• [Before and after images]:
******************************

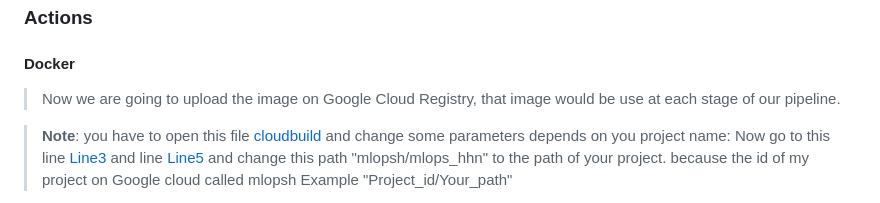
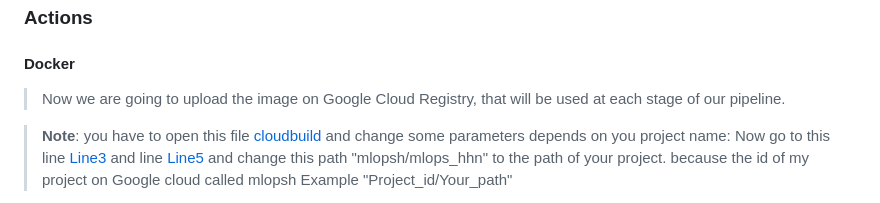
Before and after one commit to KheireddineAzzez/MLOps, a Markdown page: README.md, the part around the change. Drawn GitHub-style.

Commit message:
update RMD

```diff
--- a/README.md
+++ b/README.md
@@ -188,7 +188,7 @@ If prompted, log in to your Google account (choose the google account that you c
 ### Actions
 
 #### Docker
-> Now we are going to upload the image on Google Cloud Registry, that image would be use at each stage of our pipeline.
+> Now we are going to upload the image on Google Cloud Registry, that  will be used at each stage of our pipeline.
 
 > **Note**: you have to open this file [cloudbuild](cloudbuild.yaml) and change some parameters depends on you project name:
 > Now go to this line  [Line3]([cloudbuild.yaml#L3](https://github.com/KheireddineAzzez/MLOps/blob/cb60ce312e21abbc3cc71e7176ff83aafa83d2c0/cloudbuild.yaml#L3)) and  line  [Line5]([cloudbuild.yaml#L3](https://github.com/KheireddineAzzez/MLOps/blob/cb60ce312e21abbc3cc71e7176ff83aafa83d2c0/cloudbuild.yaml#L5)) and change this path "mlopsh/mlops_hhn" to the path of your project. because the  id of my project on Google cloud called mlopsh
```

******************************

• [Instructions to follow]:
Could you restate every entry above word for word, leaving out the pictures?

• [Answer for the task]:
Before and after one commit to KheireddineAzzez/MLOps, a Markdown page: README.md, the part around the change. Drawn GitHub-style.

Commit message:
update RMD

```diff
--- a/README.md
+++ b/README.md
@@ -188,7 +188,7 @@ If prompted, log in to your Google account (choose the google account that you c
 ### Actions
 
 #### Docker
-> Now we are going to upload the image on Google Cloud Registry, that image would be use at each stage of our pipeline.
+> Now we are going to upload the image on Google Cloud Registry, that  will be used at each stage of our pipeline.
 
 > **Note**: you have to open this file [cloudbuild](cloudbuild.yaml) and change some parameters depends on you project name:
 > Now go to this line  [Line3]([cloudbuild.yaml#L3](https://github.com/KheireddineAzzez/MLOps/blob/cb60ce312e21abbc3cc71e7176ff83aafa83d2c0/cloudbuild.yaml#L3)) and  line  [Line5]([cloudbuild.yaml#L3](https://github.com/KheireddineAzzez/MLOps/blob/cb60ce312e21abbc3cc71e7176ff83aafa83d2c0/cloudbuild.yaml#L5)) and change this path "mlopsh/mlops_hhn" to the path of your project. because the  id of my project on Google cloud called mlopsh
```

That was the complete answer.